The near-catastrophes continued. James B. King, chairman of the National Transportation Safety Board, wrote to his French counterpart on November 9, 1981, expressing his “serious concern” about “the repetitive nature of these incidents.” Besides the tire problems, Concordes occasionally lost parts of their elevators and rudders in flight. In 1998 the Federal Aviation Agency, noting “an unsafe condition” might exist on the Olympus engines that could result in shutdown or fire, ordered special inspections. As the resulting study warned presciently, “A major technical event would probably end Concorde operation.”
That event occurred 10 years ago this July. It ended not only the Concorde myth and the lives of more than 100 trusting people, but France’s brief, costly moment of supersonic grandeur.
A man of faith in a godless age is hitting Americans where it hurts.
Mr. and Mrs. American Spectator Reader, let P.J. O’Rourke talk sense to your kids.
In Britain, defending your property can get you life.
The debacle of this president’s administration is both a cause and a symptom of the decline of American values. Unless Congress impeaches him, that decline will go on unchecked. An eminent jurist surveys the damage and assesses the chances for the recovery of our culture.
It won’t take long for conservatives to scratch this presidential wannabe off their 2008 scorecard.
The American Christmas, like the songs that celebrate it, makes room for everybody under the rainbow. Is that why so many people seem to be hostile to it?

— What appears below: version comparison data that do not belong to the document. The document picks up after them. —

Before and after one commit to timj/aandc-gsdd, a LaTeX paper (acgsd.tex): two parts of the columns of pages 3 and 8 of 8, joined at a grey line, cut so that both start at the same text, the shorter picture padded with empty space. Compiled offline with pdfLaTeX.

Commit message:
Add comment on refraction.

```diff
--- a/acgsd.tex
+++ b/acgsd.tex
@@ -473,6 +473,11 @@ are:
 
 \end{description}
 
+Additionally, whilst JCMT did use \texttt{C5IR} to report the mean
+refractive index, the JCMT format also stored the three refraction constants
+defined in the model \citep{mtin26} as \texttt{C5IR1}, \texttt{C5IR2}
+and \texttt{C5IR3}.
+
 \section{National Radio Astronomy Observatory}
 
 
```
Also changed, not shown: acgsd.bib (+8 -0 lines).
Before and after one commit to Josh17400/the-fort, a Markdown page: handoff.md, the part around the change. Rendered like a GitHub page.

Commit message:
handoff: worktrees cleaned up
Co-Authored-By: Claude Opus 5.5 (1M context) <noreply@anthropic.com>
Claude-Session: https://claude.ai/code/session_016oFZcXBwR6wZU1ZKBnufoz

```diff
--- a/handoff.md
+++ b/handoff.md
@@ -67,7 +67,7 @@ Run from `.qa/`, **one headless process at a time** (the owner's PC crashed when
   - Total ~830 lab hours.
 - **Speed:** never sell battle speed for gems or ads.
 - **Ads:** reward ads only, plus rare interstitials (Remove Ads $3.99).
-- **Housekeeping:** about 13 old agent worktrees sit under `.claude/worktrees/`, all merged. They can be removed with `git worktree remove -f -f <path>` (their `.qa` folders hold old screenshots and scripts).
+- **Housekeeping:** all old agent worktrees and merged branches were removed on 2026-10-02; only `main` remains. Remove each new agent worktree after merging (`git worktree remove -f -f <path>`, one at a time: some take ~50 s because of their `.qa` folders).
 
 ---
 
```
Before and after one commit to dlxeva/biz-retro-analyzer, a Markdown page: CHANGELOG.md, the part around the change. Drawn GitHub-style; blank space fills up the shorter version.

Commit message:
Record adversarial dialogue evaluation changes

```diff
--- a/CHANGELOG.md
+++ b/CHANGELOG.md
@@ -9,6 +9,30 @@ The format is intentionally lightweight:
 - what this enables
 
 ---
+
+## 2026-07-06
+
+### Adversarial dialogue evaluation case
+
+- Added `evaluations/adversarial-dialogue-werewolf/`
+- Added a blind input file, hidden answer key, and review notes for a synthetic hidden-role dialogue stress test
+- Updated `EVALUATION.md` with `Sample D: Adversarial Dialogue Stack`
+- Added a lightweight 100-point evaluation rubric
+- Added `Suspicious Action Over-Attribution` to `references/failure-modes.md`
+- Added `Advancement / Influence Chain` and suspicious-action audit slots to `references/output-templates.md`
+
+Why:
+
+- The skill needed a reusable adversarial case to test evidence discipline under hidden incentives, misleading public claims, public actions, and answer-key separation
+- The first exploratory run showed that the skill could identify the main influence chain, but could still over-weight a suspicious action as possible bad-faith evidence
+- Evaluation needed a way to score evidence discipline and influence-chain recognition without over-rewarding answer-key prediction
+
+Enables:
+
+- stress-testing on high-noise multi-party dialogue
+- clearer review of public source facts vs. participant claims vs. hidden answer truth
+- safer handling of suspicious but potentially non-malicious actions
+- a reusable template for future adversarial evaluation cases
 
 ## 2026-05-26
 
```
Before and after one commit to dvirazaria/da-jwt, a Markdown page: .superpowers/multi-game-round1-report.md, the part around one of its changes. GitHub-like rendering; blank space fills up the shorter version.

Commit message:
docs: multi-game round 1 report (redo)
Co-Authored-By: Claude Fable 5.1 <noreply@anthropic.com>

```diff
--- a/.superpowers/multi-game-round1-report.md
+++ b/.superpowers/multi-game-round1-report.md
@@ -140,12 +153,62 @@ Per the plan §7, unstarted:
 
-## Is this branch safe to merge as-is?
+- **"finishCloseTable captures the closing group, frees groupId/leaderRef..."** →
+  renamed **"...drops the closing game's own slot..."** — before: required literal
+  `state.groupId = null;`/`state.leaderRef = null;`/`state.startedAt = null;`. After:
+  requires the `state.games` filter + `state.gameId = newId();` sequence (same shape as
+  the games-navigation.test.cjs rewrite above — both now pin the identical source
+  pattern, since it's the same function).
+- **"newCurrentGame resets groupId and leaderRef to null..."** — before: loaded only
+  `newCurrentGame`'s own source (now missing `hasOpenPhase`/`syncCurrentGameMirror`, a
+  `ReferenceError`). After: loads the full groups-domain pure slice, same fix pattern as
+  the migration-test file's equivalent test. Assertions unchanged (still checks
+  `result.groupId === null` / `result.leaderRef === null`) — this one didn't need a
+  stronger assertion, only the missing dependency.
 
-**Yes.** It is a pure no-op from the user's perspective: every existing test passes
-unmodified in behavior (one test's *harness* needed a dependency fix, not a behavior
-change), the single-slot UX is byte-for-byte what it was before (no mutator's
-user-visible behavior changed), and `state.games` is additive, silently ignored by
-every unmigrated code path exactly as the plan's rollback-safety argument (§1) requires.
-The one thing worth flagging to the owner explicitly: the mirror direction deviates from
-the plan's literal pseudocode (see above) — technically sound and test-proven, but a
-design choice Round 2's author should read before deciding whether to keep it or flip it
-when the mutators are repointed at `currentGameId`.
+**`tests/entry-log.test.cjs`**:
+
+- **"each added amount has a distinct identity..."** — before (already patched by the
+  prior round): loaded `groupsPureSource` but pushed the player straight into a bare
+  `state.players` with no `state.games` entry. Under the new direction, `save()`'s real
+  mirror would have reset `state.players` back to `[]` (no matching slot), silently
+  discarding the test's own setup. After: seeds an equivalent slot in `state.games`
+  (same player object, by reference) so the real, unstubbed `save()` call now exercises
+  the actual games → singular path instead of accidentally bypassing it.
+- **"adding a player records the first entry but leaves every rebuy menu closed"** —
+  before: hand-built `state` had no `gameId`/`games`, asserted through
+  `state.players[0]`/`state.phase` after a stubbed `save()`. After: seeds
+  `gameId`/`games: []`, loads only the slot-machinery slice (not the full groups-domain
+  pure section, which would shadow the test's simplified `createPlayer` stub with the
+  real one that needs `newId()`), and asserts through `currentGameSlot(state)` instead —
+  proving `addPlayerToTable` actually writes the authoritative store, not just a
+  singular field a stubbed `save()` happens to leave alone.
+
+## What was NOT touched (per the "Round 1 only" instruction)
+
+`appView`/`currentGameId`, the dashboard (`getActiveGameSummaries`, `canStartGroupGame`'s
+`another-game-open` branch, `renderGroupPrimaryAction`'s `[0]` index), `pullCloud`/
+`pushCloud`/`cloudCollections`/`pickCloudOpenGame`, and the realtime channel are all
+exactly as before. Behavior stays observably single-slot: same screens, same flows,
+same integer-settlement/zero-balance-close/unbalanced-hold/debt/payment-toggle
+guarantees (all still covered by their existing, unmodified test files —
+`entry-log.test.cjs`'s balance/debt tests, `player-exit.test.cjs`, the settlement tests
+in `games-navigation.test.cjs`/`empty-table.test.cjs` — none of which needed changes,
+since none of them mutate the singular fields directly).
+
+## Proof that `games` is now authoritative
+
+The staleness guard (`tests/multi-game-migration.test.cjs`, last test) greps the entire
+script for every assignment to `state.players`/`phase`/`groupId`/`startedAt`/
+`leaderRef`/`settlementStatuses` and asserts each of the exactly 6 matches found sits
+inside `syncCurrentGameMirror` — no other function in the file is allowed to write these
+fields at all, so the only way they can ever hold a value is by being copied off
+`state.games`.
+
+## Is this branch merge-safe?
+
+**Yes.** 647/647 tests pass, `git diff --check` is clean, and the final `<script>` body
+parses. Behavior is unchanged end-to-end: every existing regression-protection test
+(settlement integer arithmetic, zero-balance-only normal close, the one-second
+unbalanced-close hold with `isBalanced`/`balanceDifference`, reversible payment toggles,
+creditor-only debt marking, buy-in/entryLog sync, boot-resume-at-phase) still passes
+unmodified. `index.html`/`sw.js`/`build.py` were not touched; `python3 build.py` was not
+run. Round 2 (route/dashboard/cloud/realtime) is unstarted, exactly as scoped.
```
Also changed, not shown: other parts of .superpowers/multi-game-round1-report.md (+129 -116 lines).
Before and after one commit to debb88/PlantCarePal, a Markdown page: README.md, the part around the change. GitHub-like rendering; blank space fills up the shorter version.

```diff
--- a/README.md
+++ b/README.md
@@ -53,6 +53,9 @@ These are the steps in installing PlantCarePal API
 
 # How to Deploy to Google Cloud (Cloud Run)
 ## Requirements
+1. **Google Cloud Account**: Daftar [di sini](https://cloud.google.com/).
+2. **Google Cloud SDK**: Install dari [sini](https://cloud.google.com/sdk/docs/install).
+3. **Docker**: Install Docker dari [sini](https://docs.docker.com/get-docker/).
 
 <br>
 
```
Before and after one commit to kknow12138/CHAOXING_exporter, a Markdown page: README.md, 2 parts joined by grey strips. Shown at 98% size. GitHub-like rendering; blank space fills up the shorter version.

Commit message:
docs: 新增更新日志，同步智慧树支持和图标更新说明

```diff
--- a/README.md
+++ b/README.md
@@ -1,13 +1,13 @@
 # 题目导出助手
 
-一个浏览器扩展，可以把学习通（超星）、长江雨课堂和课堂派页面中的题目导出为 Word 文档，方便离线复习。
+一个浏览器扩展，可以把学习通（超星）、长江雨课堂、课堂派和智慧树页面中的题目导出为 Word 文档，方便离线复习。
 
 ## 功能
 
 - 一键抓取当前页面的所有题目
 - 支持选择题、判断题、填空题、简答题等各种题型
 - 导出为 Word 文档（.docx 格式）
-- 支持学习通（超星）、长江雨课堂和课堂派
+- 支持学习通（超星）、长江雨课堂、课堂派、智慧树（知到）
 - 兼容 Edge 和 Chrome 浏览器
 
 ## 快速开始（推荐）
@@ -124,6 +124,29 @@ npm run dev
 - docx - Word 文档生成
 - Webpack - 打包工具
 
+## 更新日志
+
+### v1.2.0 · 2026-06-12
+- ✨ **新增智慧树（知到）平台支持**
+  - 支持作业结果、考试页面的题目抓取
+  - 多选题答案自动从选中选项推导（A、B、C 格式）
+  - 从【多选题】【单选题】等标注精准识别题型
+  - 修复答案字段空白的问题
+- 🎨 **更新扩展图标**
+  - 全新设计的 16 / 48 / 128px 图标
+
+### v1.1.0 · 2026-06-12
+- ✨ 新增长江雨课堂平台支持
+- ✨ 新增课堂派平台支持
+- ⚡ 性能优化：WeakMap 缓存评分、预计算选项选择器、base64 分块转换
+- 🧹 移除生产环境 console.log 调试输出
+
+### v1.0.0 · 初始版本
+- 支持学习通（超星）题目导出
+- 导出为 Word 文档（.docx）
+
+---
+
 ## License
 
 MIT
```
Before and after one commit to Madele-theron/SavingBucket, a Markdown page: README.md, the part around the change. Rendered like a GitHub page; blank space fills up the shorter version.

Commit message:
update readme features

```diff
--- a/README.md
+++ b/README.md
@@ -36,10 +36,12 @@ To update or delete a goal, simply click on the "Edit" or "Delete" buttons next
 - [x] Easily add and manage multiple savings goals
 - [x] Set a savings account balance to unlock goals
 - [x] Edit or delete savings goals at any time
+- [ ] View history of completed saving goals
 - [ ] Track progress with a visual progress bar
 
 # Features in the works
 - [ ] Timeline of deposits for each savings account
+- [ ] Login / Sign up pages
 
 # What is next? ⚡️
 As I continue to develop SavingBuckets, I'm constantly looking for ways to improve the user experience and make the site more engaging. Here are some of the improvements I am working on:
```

Was the President done in by the economy, or by the politics of the economy?
H/T to National Review Online